Why these little rubber grubs should have had such a profound effect on my fishing is down to one of my most favourite of fishes, the tench. Why the tench is so susceptible to both fake corn and fake casters I do not know, but they are without a doubt, and I can hand on heart say that since I started using fake baits for them four or more years ago they have accounted for no less seventy percent of the tench I have caught.
Early on as the tench are just waking up I am a big fan of not putting any large amounts of bait down and instead fishing small piles of unobtrusive highly flavoured bait with a bright hook bait, such as a single grain of sinking plastic corn or a 10mm boilie critically balanced with a bit of floating corn. Either one will fly into any enquiring mouths before anything of the real bait does.
Later as the temperature rises, much as it is now, similar tactics as just described work well for me over loosely scattered ground bai,t and when smaller fish like roach, rudd and perch begin picking over beds of bait that's when the fakes come into their own. Quite simply its a case of knowing you have bait on your hook with hundreds of pecking mouths are around and with fake baits it is always still there when a maggot would of been skinned and a caster shelled.
Adding dead maggots to ground bait or fishing live ones in feeders are both devastating methods I don't mind admitting I have ignored in the past. But after I began using fake hook baits the idea of attracting loads of little fish just seems a good thing rather than a annoyance to be avoided.
As we see so many new products and techniques in the angling media nowadays it hard not to find yourself being cynical about most of them and I think it is fair to say a lot of the things they are selling and we buying are just ways to get us to spend money. But as someone who thought fake baits were a bit of flim-flam I can now truly say I am a convert, and as my tench fishing for one has done nothing but benefit from it I cannot help but recommend to anyone who reads this that you have to give it a go.
If that's not enough to inspire anyone to replace your real corn for fake or fish a fake grubs in conjunction with live ones, then here is a few examples of some lovely tench I caught fishing a mid week session on the hottest day of the year so far. After mixing together all the left over bits of pellets a few handfuls of ground bait, half a pint of left over dead maggots that I had frozen, I found a nice clear spot an easy cast from the bank of my favourite tench lake and cast fifteen or twenty large feeder loads roughly onto the area.
My feeder baited with two fake casters hadn't been out for ten minutes before the first tench took the bait.
Steadily through the day fish up to just under five and half pounds kept on stopping by my baited spot, and it seemed they found my fake grubs just fine as they sifted around the swim picking up freebies.
Although on this occasion the rubber casters were responsible for the lions share of the fish I landed, a single bit of pop up corn in conjunction with a small method feeder fished just off the spot did also account for a few nice fish as they swam in and out of the baited area.

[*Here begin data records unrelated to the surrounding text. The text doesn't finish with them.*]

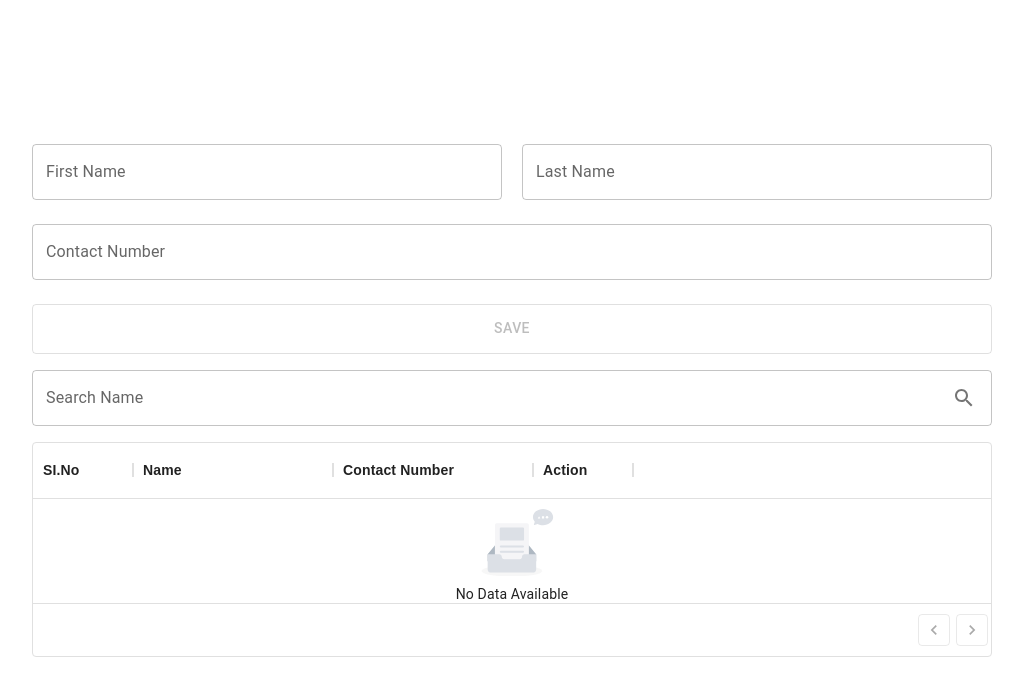
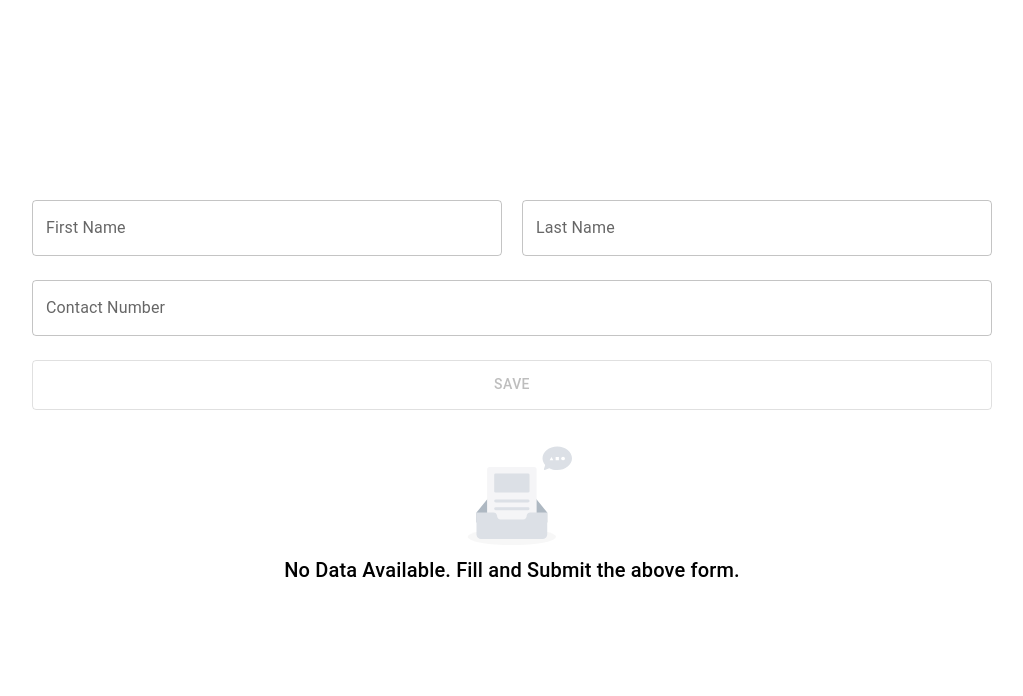
Before and after one commit to koushikpuppala/easyops-fullstack-assignement, a React (Create React App) app: page / in a window 1280 px wide. Shown: the top 696 px of the page, without its empty margins (128-1151 px from the left). Built offline with nearby package versions, Linux system fonts and the light colour scheme.

Commit message:
Fixed 2nd point in assignment PDF file

```diff
--- a/src/App.jsx
+++ b/src/App.jsx
@@ -13,6 +13,7 @@ import {
 	Pagination,
 	PaginationItem,
 	Stack,
+	Typography,
 } from '@mui/material'
 import {
 	DataGrid,
@@ -270,7 +271,11 @@ function App() {
 						</g>
 					</g>
 				</svg>
-				<Box sx={{ m: 1 }}>No Data Available</Box>
+				<Box sx={{ m: 1 }}>
+					<Typography variant='h6' gutterBottom component='div'>
+						No Data Available. Fill and Submit the above form.
+					</Typography>
+				</Box>
 			</StyledGridOverlay>
 		)
 	}
@@ -352,6 +357,8 @@ function App() {
 						</Button>
 					</Grid>
 
+					{data.length > 0 ? (
+						<>
 							<Grid item xs={12}>
 								<Stack spacing={1}>
 									<FormControl variant='outlined'>
@@ -409,6 +416,12 @@ function App() {
 									getRowId={(row) => row.contactNumber}
 								/>
 							</Grid>
+						</>
+					) : (
+						<Grid item xs={12}>
+							<CustomNoRowsOverlay />
+						</Grid>
+					)}
 				</Grid>
 			</Box>
 		</Box>
```
Lines whose indentation alone changed are shown as unchanged.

By the end of a truly glorious day filled with some wonderful fish I still had every hook bait I had used, as well as a rather severe case of truckers arm, where despite my best efforts to keep in the shade, my right arm had still managed to catch the sun.
I know I will be preaching to the converted for a lot of anglers, but if anyone is on the fence or needs convincing that it works, then I hope this may have given you a little push to try it again or else wait a little longer before changing your hook bait back to the real thing.